-IAS Mission Statement
Interdisciplinary Arts & Sciences and UW Bothell were founded in 1990 with an interdisciplinary mission and a commitment to working closely with traditional and non-traditional students. This mission and commitment underwrite our emphasis on scholarly activities that draw connections across academic disciplines and engage with the concerns of our local communities, our region, and the world. As a faculty, we dedicate ourselves to integrative and engaged scholarship, responsive and experiential pedagogy, and just and inclusive forms of curriculum and institution building. All faculty in IAS are valued as crucial to our School's mission. We expect members of our faculty at all ranks to demonstrate accomplishments appropriate to those ranks.
IAS full-time faculty members are hired, promoted, and tenured by the school as a whole. All full-time faculty members normally contribute to two curricular areas within IAS, while taking collective responsibility for the governance and well-being of the whole. Faculty members also may work closely with other units on campus through joint and adjunct appointments, as well as our First Year and Pre-Major Program (FYPP). This organizational structure stresses and rewards the ability to forge and sustain generative linkages across varied fields, methods, and sites of inquiry. The creative and careful work of building the school and campus inflects much of our research, teaching, and service.

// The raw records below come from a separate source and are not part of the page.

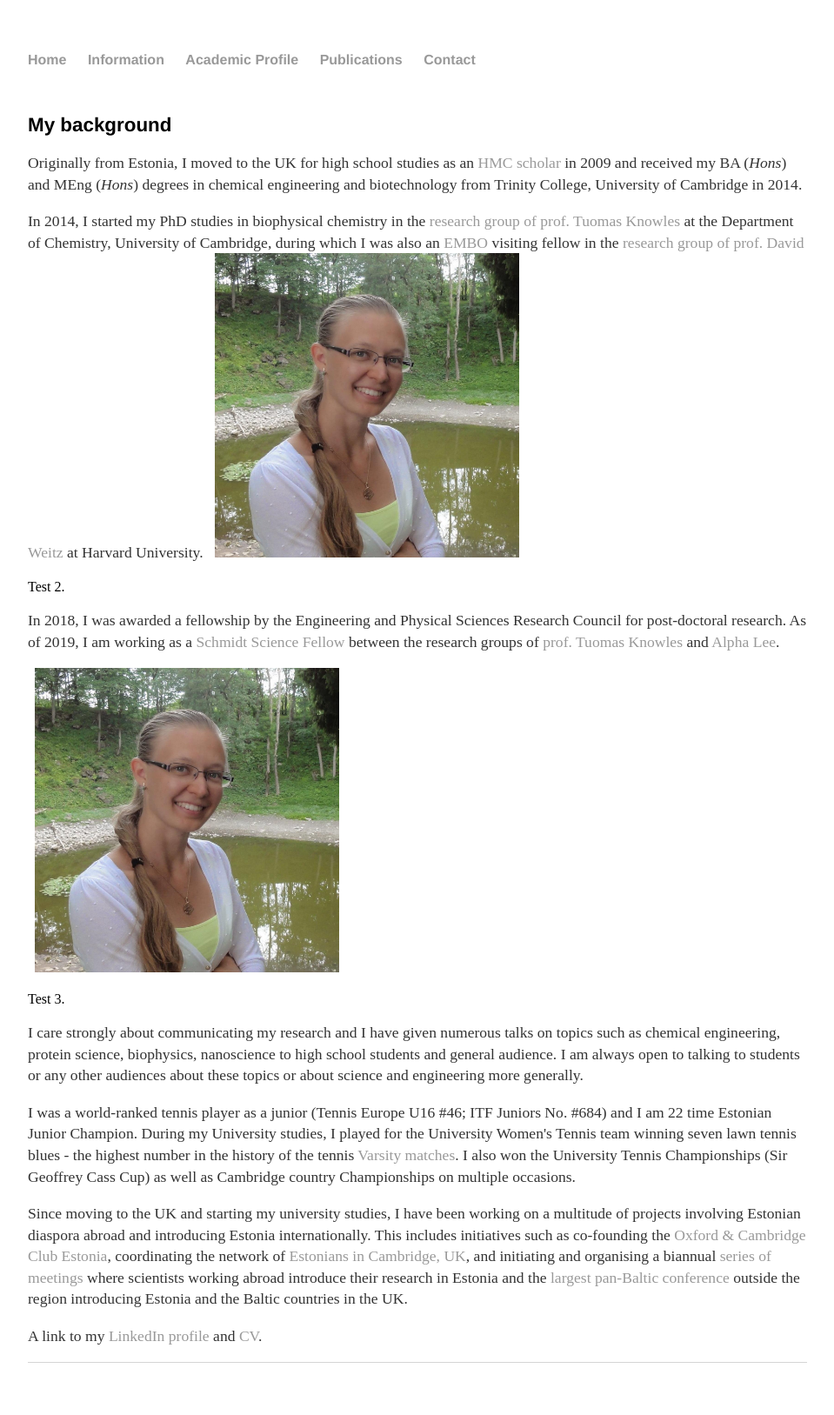
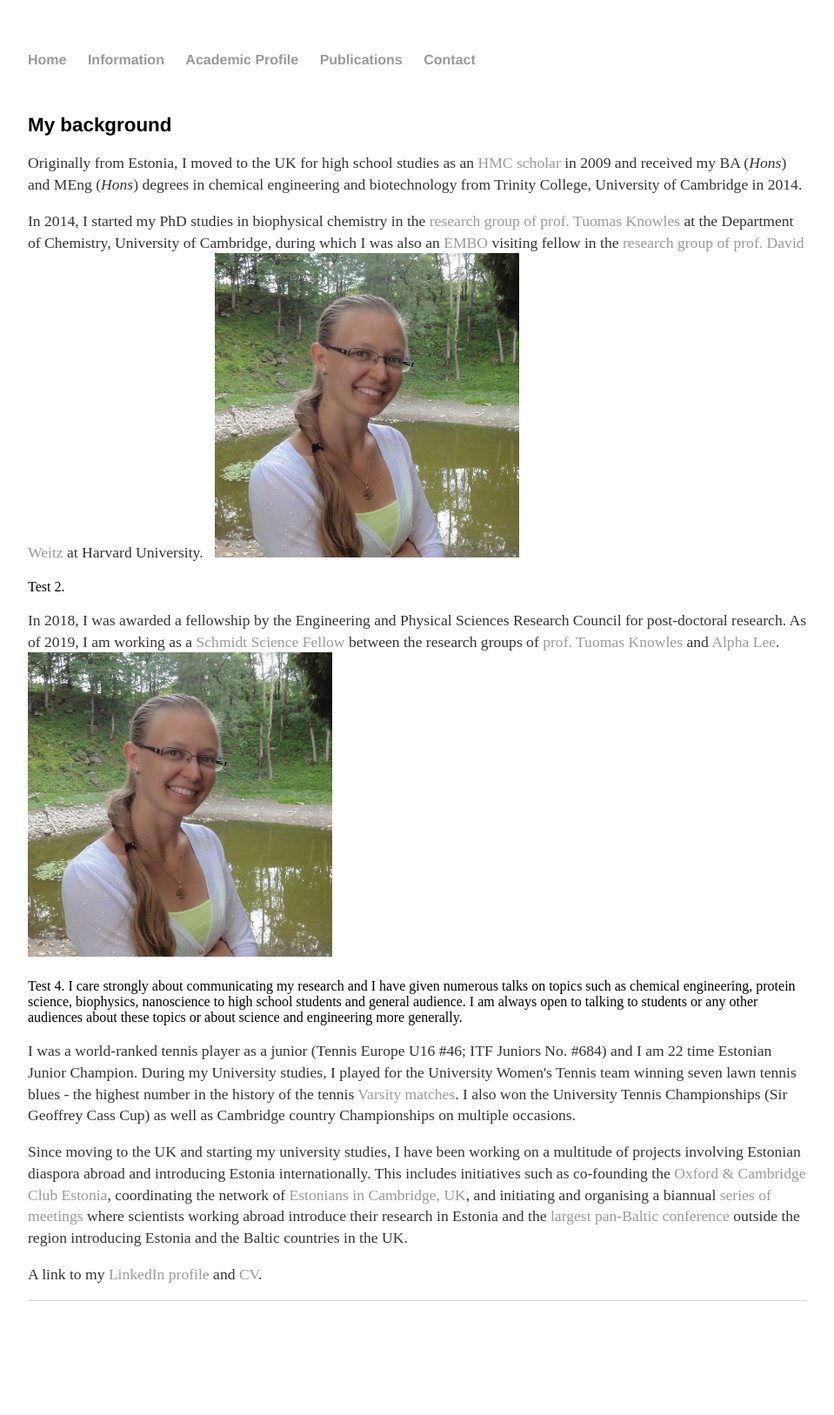
Before and after one commit to kadiliissaar/kadiliissaar.github.io, a Jekyll site: the page built from background/index.html, in a window 1280 px wide. Shown: the whole page at 87% size, without its empty margins (160-1119 px from the left). Built offline with Jekyll 4.4.1, drawn with Linux system fonts in a browser that asks for light colours; after the commit the page ends 1556 px from its top, so only the background shows below that.

Commit message:
Update index.html

```diff
--- a/background/index.html
+++ b/background/index.html
@@ -23,19 +23,13 @@ Test 2.
 
 
 
-
-
 	<p>  In 2018, I was awarded a fellowship by the Engineering and Physical Sciences Research Council for post-doctoral
 research. As of 2019, I am working as a <a href="https://schmidtsciencefellows.org/">Schmidt Science Fellow</a> between the
 research groups of <a href="https://www-knowles.ch.cam.ac.uk/">prof. Tuomas Knowles</a> and
-<a href="https://www.alpha-lee.com/"> Alpha Lee</a>. </p>
-
-<align="right">
+<a href="https://www.alpha-lee.com/"> Alpha Lee</a>. <align="right">
   <img width="350" height="350" src="https://github.com/kadiliissaar/kadiliissaar.github.io/raw/master/Photos/Kadi.jpg#image_st2">
 </p>
-Test 3.
-
-	<p>I care strongly about communicating my research and I have given numerous talks on topics such as chemical
+Test 4. I care strongly about communicating my research and I have given numerous talks on topics such as chemical
 engineering, protein science, biophysics, nanoscience to high school students and general audience. I am always open to
 talking to students or any other audiences about these topics or about science and engineering more generally.</p>
 
```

As a faculty, we are committed to diverse forms of scholarship and we believe that scholarship should be made public in meaningful and significant ways, including classroom teaching, arts practice, and community-based work. Faculty members may engage with and develop national or international reputations through the production of and engagement with the types of artifacts and activities typical of achievement within the university: scholarly books or articles, presentations at professional conferences, and the exhibition or performance of creative works. Excellence and reputation may also be achieved through forms of scholarly engagement which extend beyond the university and its professional organizations, including public or community projects related to the faculty members’ scholarly agendas and intellectual engagements.

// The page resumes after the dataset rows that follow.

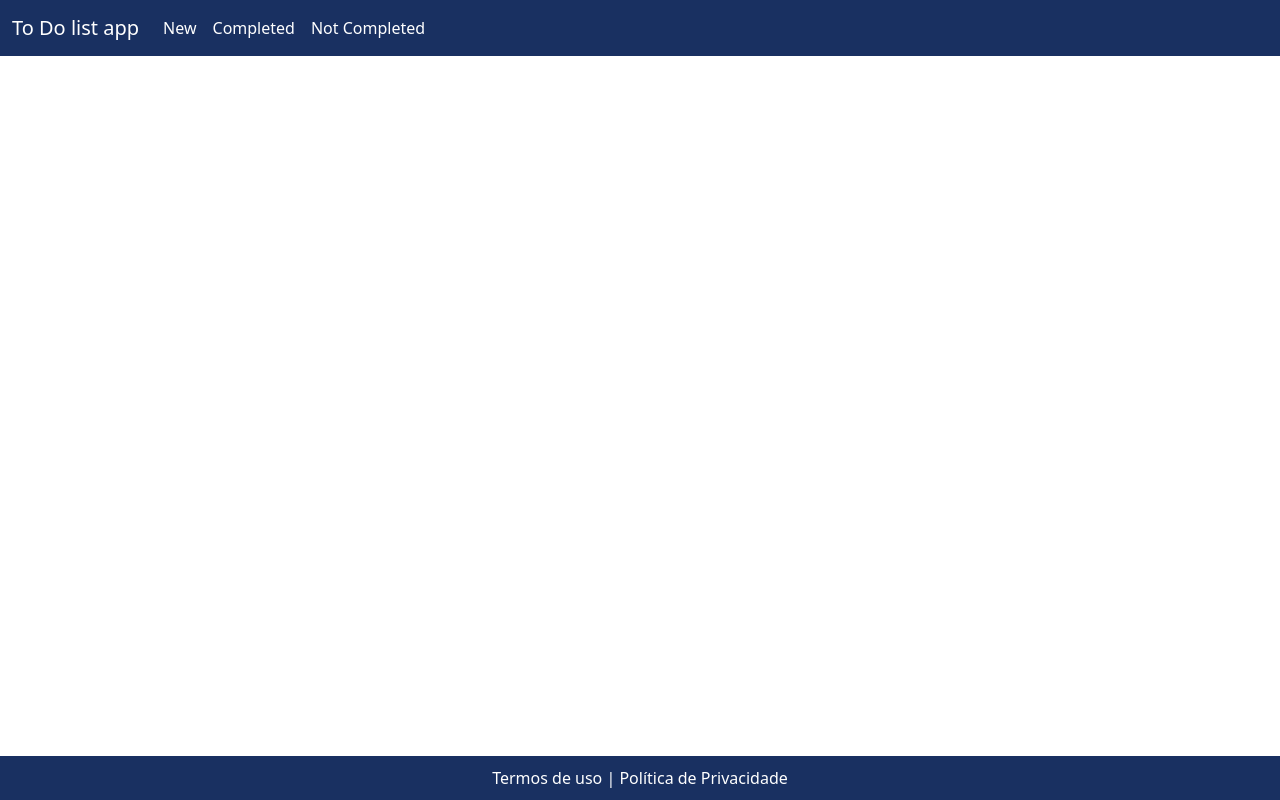
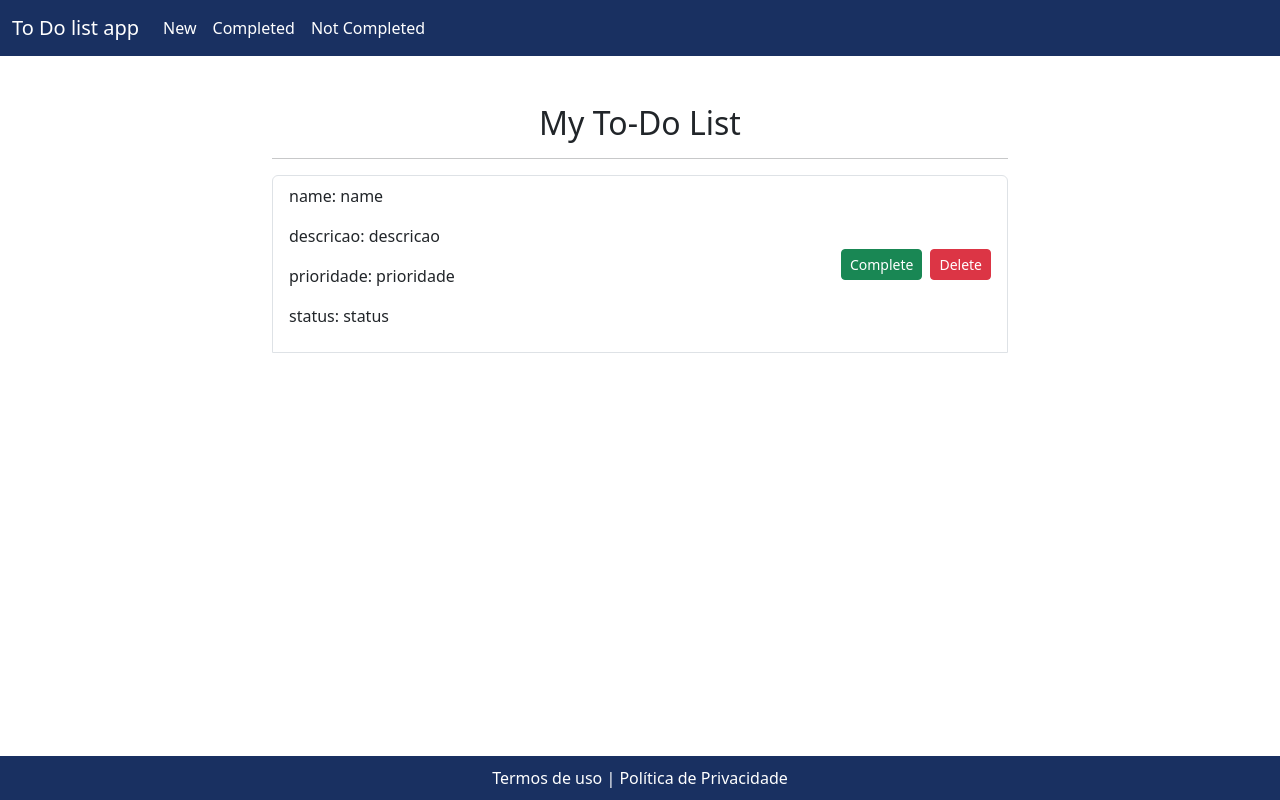
Before and after one commit to TheAbraaonix/todo-list-interface-angular, an Angular app: page / in a window 1280 px wide. Built offline with nearby package versions, Linux system fonts and the light colour scheme.

Commit message:
creating home component

```diff
--- a/src/app/app.component.html
+++ b/src/app/app.component.html
@@ -1,2 +1,3 @@
 <app-header></app-header>
+<app-home></app-home>
 <app-footer></app-footer>
--- a/src/app/app.component.ts
+++ b/src/app/app.component.ts
@@ -2,11 +2,12 @@ import { Component } from '@angular/core';
 import { RouterOutlet } from '@angular/router';
 import { HeaderComponent } from "./header/header.component";
 import { FooterComponent } from "./footer/footer.component";
+import { HomeComponent } from './home/home.component';
 
 @Component({
   selector: 'app-root',
   standalone: true,
-  imports: [RouterOutlet, HeaderComponent, FooterComponent],
+  imports: [RouterOutlet, HeaderComponent, FooterComponent, HomeComponent],
   templateUrl: './app.component.html',
   styleUrl: './app.component.css'
 })
--- a/src/app/header/header.component.html
+++ b/src/app/header/header.component.html
@@ -1,4 +1,4 @@
-<div class="fixed-top">
+<div>
     <nav class="navbar navbar-expand-lg bg-body-tertiary">
         <div class="container-fluid">
           <a class="navbar-brand" href="#">To Do list app</a>
--- /dev/null
+++ b/src/app/home/home.component.html
@@ -0,0 +1,28 @@
+<main class="container my-5">
+    <div class="row justify-content-center">
+        <div class="col-md-8">
+            <div class="secao">
+                <h2 class="text-center">My To-Do List</h2>
+            </div>
+
+            <hr>
+
+            <ul class="list-group" id="task-list">
+                <li class="list-group-item d-flex justify-content-between align-items-center">
+                    <div>
+                        <p>name: name</p>
+                        <p>descricao: descricao</p>
+                        <p>prioridade: prioridade</p>
+                        <p>status: status</p>
+                    </div>
+                    <div>
+                        <button class="btn btn-success btn-sm me-2">Complete</button>
+                        <button class="btn btn-danger btn-sm">Delete</button>
+                    </div>
+                </li>
+
+                <br>
+            </ul>
+        </div>
+    </div>
+</main>
```
Also changed, not shown: src/app/home/home.component.ts (added, +12 -0 lines), src/app/home/home.component.css (added).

All faculty members’ dossiers should evince a rigorous and coherent body of work aimed at extending knowledge, engaging and informing others, and creating significant impact in the world, including the classroom. For some faculty members, the lines of demarcation between research, teaching, and service may not be sharp. Scholarly accomplishments may show evidence of integration across teaching and research, research and service, or teaching and service. We value these forms of integrative work. We also recognize that different types of scholarly projects require different gestation periods. Attempts to build linkages to new scholarly areas may mean reduced output in the short term; efforts to forge collaborations with non-university partners may take several years to develop. We value and support these types of integrative and engaged scholarship.

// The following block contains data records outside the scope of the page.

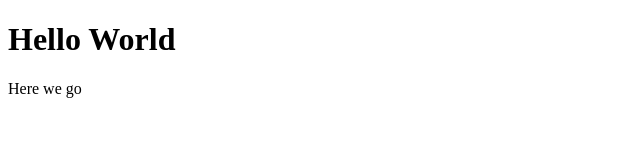
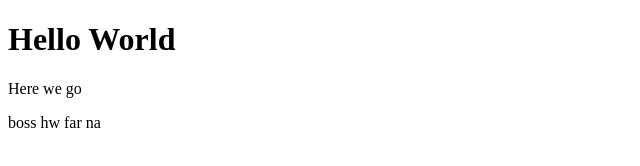
Before and after one commit to iamoluwaseuno/lagosstudy, a plain HTML site: page index.html in a window 1280 px wide. Shown: the whole page, without its empty margins (0-640 px from the left). Drawn offline with Linux system fonts and the light colour scheme.

Commit message:
Update index.html

```diff
--- a/index.html
+++ b/index.html
@@ -7,5 +7,6 @@
 <body>
 <h1>Hello World</h1>
     <p>Here we go</p>
+    <p>boss hw far na </p>
 </body>
 </html>
```
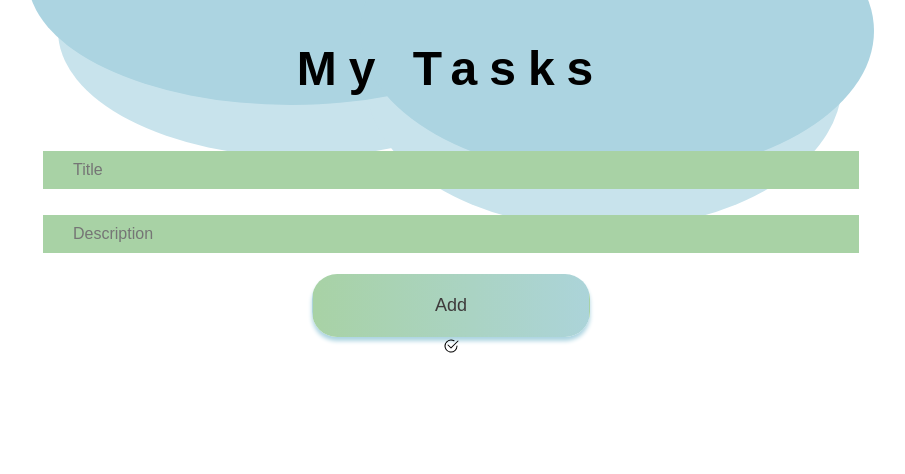
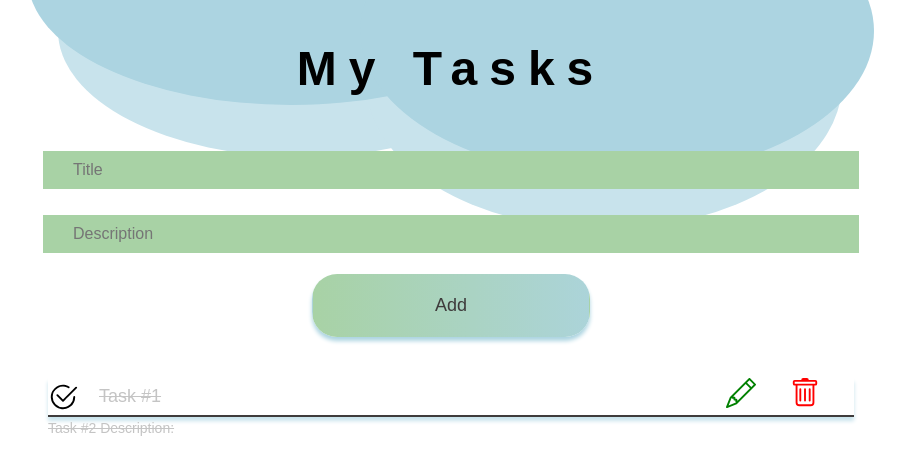
Before and after one commit to MihailZharavin11/To-Do-List, a React (Create React App) app: page / in a window 1280 px wide. Shown: the top 474 px of the page, without its empty margins (189-1094 px from the left). Built offline with nearby package versions, Linux system fonts and the light colour scheme; a web font is replaced by a local one.

Commit message:
Added task item and scss styles

```diff
--- a/src/App.tsx
+++ b/src/App.tsx
@@ -35,24 +35,60 @@
             }}
           />
           <button className={styles.button}>Add</button>
-          <div className="taskWrapper">
-            <div className="topTask">
-              <div className="topLeftSideTask">
+          <div className={styles.taskWrapper}>
+            <div className={styles.topTask}>
+              <div className={styles.topLeftSideTask}>
                 <svg
                   xmlns="http://www.w3.org/2000/svg"
-                  width="16"
-                  height="16"
+                  width="30"
+                  height="30"
                   fill="currentColor"
+                  style={{
+                    cursor: 'pointer',
+                  }}
                   className="bi bi-check2-circle"
                   viewBox="0 0 16 16">
                   <path d="M2.5 8a5.5 5.5 0 0 1 8.25-4.764.5.5 0 0 0 .5-.866A6.5 6.5 0 1 0 14.5 8a.5.5 0 0 0-1 0 5.5 5.5 0 1 1-11 0z" />
                   <path d="M15.354 3.354a.5.5 0 0 0-.708-.708L8 9.293 5.354 6.646a.5.5 0 1 0-.708.708l3 3a.5.5 0 0 0 .708 0l7-7z" />
                 </svg>
+                <h2>Task #1</h2>
               </div>
-              <div className="topRigthSideTask"></div>
+              <div className="topRigthSideTask">
+                <svg
+                  xmlns="http://www.w3.org/2000/svg"
+                  width="30"
+                  height="30"
+                  fill="currentColor"
+                  style={{
+                    color: 'green',
+                    cursor: 'pointer',
+                  }}
+                  className="bi bi-pencil"
+                  viewBox="0 0 16 16">
+                  <path d="M12.146.146a.5.5 0 0 1 .708 0l3 3a.5.5 0 0 1 0 .708l-10 10a.5.5 0 0 1-.168.11l-5 2a.5.5 0 0 1-.65-.65l2-5a.5.5 0 0 1 .11-.168l10-10zM11.207 2.5 13.5 4.793 14.793 3.5 12.5 1.207 11.207 2.5zm1.586 3L10.5 3.207 4 9.707V10h.5a.5.5 0 0 1 .5.5v.5h.5a.5.5 0 0 1 .5.5v.5h.293l6.5-6.5zm-9.761 5.175-.106.106-1.528 3.821 3.821-1.528.106-.106A.5.5 0 0 1 5 12.5V12h-.5a.5.5 0 0 1-.5-.5V11h-.5a.5.5 0 0 1-.468-.325z" />
+                </svg>
+                <svg
+                  xmlns="http://www.w3.org/2000/svg"
+                  width="30"
+                  height="30"
+                  fill="currentColor"
+                  style={{
+                    color: 'red',
+                    cursor: 'pointer',
+                    margin: '0px 34px',
+                  }}
+                  className="bi bi-trash"
+                  viewBox="0 0 16 16">
+                  <path d="M5.5 5.5A.5.5 0 0 1 6 6v6a.5.5 0 0 1-1 0V6a.5.5 0 0 1 .5-.5zm2.5 0a.5.5 0 0 1 .5.5v6a.5.5 0 0 1-1 0V6a.5.5 0 0 1 .5-.5zm3 .5a.5.5 0 0 0-1 0v6a.5.5 0 0 0 1 0V6z" />
+                  <path
+                    fill-rule="evenodd"
+                    d="M14.5 3a1 1 0 0 1-1 1H13v9a2 2 0 0 1-2 2H5a2 2 0 0 1-2-2V4h-.5a1 1 0 0 1-1-1V2a1 1 0 0 1 1-1H6a1 1 0 0 1 1-1h2a1 1 0 0 1 1 1h3.5a1 1 0 0 1 1 1v1zM4.118 4 4 4.059V13a1 1 0 0 0 1 1h6a1 1 0 0 0 1-1V4.059L11.882 4H4.118zM2.5 3V2h11v1h-11z"
+                  />
+                </svg>
+              </div>
             </div>
-            <div className="bottomTask">
-              <div className="desctiptionTask"></div>
+            <div className={styles.bottomTask}>
+              <div className="desctiptionTask">Task #2 Description:</div>
             </div>
           </div>
         </div>
--- a/src/main.module.scss
+++ b/src/main.module.scss
@@ -121,3 +121,39 @@
     }
   }
 }
+
+.taskWrapper {
+  display: flex;
+  flex-direction: column;
+  width: 100%;
+  margin-top: 36px;
+  padding: 5px;
+  .topTask {
+    display: flex;
+    justify-content: space-between;
+    border-bottom: 2px solid #3e3b3b;
+    box-shadow: 0px 4px 4px #c8e3ec;
+    .topLeftSideTask {
+      display: flex;
+      align-items: center;
+      font-size: 30px;
+      h2 {
+        font-style: normal;
+        font-weight: 400;
+        font-size: 18px;
+        line-height: 29px;
+        text-decoration-line: line-through;
+        color: #c4c4c4;
+        margin-left: 21px;
+      }
+    }
+  }
+  .bottomTask {
+    font-style: normal;
+    font-weight: 400;
+    font-size: 14px;
+    line-height: 23px;
+    text-decoration-line: line-through;
+    color: #c4c4c4;
+  }
+}
```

All faculty members contribute to the scholarly, teaching, and service mission of the school and campus, though with different emphases across tracks and ranks. The tenure track has a greater focus on establishing a record and trajectory of scholarly activity, most typically in the form of peer-reviewed publications and exhibitions; the teaching track focuses particularly on curriculum development and course delivery; and the artist-in-residence track emphasizes creative practice, arts teaching, and on- or off-campus public arts engagement. Routine institutional service expectations for junior faculty are reduced so as to allow them to launch their careers and develop scholarly, teaching, and service records that will enable them to be promoted and/or tenured. Similarly, associate professors and associate teaching professors should be allowed to balance their responsibilities in ways that will enable them to develop a record that points toward promotion to full professor or full teaching professor.
The process for granting tenure and promotion in IAS is conducted in accordance with policies and guidelines outlined in Chapter 24 of the Faculty Code for the University of Washington. Achievement as it is defined in this public statement is also in alignment with the University of Washington Bothell Campus Mission Statement.
Approved May 2010 (Revised and Approved April 2021)